SUPPLIED DATA
□ □ □
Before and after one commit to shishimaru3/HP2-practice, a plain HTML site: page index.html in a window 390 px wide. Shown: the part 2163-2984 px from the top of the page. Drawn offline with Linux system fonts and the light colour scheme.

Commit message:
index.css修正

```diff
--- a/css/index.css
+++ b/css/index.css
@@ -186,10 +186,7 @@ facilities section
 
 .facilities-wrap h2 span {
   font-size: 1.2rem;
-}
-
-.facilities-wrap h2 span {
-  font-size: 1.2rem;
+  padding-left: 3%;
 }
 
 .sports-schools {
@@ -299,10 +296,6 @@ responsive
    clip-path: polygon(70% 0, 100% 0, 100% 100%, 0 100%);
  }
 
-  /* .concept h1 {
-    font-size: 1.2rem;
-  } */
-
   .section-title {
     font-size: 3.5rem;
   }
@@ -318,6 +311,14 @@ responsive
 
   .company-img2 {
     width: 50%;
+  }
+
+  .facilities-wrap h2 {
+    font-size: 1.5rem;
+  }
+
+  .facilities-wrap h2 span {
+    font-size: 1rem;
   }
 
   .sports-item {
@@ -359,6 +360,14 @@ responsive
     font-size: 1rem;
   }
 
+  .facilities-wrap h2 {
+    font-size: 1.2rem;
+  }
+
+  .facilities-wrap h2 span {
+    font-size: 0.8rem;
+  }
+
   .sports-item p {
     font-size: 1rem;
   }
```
□ □ □
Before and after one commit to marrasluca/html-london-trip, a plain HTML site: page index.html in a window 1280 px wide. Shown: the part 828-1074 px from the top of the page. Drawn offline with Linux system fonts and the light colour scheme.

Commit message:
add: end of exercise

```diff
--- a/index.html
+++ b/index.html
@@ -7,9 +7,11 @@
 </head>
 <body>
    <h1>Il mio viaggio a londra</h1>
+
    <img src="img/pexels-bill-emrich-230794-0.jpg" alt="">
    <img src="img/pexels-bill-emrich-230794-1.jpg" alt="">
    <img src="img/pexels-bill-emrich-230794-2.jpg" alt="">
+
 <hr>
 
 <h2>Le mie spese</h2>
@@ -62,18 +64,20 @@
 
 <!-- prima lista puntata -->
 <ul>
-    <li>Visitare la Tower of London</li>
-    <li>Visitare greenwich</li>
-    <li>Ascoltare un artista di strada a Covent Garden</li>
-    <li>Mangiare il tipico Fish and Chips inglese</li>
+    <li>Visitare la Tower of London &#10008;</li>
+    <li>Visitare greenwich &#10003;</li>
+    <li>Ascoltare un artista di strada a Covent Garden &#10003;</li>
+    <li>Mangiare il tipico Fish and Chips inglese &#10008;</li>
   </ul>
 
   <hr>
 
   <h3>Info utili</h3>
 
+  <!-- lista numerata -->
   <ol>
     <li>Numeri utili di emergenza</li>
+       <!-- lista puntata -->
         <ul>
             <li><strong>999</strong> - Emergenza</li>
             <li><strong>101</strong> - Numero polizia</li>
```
□ □ □
WORK TASK
Bring together all lines in the records where the word "size" is found.

WRITTEN RESPONSE
   font-size: 1.2rem;
-  font-size: 1.2rem;
-    font-size: 1.2rem;
     font-size: 3.5rem;
+    font-size: 1.5rem;
+    font-size: 1rem;
     font-size: 1rem;
+    font-size: 1.2rem;
+    font-size: 0.8rem;
     font-size: 1rem;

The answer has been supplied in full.